Information →
------------
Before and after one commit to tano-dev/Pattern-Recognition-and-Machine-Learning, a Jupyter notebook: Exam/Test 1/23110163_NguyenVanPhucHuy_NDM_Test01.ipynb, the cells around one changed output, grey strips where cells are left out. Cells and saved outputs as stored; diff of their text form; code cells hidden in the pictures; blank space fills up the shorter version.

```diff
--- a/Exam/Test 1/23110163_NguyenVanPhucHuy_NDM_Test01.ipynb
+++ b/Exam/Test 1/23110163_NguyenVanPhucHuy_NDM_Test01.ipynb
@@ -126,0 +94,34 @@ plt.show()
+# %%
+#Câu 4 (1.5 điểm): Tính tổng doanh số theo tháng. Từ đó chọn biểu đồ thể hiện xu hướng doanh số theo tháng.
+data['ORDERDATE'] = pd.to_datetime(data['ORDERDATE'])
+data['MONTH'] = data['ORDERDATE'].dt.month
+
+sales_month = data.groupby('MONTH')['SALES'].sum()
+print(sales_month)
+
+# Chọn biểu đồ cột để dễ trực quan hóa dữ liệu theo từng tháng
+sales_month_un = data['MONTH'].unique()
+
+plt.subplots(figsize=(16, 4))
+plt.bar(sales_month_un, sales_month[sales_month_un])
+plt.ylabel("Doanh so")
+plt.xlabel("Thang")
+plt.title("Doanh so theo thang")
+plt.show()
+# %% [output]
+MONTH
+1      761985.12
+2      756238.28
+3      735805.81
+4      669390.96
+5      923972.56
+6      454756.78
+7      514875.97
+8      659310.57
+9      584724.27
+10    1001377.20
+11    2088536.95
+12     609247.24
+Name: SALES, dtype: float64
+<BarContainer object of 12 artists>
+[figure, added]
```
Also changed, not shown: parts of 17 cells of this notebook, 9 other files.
------------
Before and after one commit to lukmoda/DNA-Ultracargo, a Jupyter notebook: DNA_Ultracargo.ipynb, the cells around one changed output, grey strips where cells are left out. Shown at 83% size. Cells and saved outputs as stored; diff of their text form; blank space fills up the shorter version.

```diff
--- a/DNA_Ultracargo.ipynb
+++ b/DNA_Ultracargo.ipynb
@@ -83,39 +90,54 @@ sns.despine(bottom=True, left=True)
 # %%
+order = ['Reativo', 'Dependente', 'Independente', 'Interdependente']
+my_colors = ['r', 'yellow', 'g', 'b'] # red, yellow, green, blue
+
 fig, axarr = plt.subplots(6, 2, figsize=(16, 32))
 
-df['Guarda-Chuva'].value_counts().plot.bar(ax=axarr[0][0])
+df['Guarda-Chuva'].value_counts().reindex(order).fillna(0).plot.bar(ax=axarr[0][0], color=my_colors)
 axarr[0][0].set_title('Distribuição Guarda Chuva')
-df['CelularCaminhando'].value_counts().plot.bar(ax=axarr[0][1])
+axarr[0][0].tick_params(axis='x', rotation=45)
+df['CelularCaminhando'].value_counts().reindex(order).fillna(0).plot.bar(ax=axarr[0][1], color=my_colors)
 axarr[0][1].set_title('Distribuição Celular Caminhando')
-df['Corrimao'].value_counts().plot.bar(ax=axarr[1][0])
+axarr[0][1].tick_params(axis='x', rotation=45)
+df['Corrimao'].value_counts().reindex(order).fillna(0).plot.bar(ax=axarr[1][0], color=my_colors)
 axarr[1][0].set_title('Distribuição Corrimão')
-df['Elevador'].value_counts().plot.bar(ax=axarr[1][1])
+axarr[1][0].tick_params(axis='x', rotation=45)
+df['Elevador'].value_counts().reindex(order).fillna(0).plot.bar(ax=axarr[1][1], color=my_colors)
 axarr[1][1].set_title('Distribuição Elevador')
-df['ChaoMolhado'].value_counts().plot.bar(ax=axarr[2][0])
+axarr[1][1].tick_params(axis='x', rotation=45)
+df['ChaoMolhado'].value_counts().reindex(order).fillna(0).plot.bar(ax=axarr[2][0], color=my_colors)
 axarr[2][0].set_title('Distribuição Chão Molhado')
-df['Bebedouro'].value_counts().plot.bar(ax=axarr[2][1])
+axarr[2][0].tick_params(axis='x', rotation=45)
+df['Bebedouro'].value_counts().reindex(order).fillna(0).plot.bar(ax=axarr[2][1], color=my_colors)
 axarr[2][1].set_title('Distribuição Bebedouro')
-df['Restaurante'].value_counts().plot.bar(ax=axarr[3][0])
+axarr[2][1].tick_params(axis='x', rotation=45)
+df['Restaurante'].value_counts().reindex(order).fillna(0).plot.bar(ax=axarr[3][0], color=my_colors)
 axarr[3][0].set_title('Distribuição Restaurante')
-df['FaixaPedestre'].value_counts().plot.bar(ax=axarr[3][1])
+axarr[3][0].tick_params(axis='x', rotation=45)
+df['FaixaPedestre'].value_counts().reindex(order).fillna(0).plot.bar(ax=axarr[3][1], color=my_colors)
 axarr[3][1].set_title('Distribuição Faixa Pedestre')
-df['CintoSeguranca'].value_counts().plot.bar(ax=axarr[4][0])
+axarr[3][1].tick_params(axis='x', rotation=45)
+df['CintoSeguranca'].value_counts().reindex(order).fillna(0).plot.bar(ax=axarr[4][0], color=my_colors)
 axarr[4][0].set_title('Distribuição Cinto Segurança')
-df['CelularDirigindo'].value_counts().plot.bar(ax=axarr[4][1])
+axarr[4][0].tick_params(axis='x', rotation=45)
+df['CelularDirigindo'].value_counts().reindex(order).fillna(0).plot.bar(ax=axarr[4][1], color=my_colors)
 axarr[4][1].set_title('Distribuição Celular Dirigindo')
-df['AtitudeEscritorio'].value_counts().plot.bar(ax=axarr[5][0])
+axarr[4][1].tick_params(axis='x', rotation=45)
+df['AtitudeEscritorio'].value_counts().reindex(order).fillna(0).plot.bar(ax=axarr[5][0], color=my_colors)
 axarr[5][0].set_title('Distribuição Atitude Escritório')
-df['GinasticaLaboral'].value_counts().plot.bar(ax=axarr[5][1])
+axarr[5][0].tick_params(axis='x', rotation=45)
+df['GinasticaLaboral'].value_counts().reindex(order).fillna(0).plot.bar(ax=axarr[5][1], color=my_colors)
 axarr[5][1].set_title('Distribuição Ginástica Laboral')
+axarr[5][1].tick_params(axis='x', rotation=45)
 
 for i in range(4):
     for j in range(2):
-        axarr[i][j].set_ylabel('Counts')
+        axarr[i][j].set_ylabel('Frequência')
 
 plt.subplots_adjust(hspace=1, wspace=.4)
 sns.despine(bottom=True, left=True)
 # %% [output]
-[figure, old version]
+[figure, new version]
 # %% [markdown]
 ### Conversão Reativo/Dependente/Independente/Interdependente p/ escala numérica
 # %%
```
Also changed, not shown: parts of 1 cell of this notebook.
------------
Work item →
Copy out all lines above that include the string "left".

Expected answer →
Before and after one commit to tano-dev/Pattern-Recognition-and-Machine-Learning, a Jupyter notebook: Exam/Test 1/23110163_NguyenVanPhucHuy_NDM_Test01.ipynb, the cells around one changed output, grey strips where cells are left out. Cells and saved outputs as stored; diff of their text form; code cells hidden in the pictures; blank space fills up the shorter version.
Before and after one commit to lukmoda/DNA-Ultracargo, a Jupyter notebook: DNA_Ultracargo.ipynb, the cells around one changed output, grey strips where cells are left out. Shown at 83% size. Cells and saved outputs as stored; diff of their text form; blank space fills up the shorter version.
@@ -83,39 +90,54 @@ sns.despine(bottom=True, left=True)
 sns.despine(bottom=True, left=True)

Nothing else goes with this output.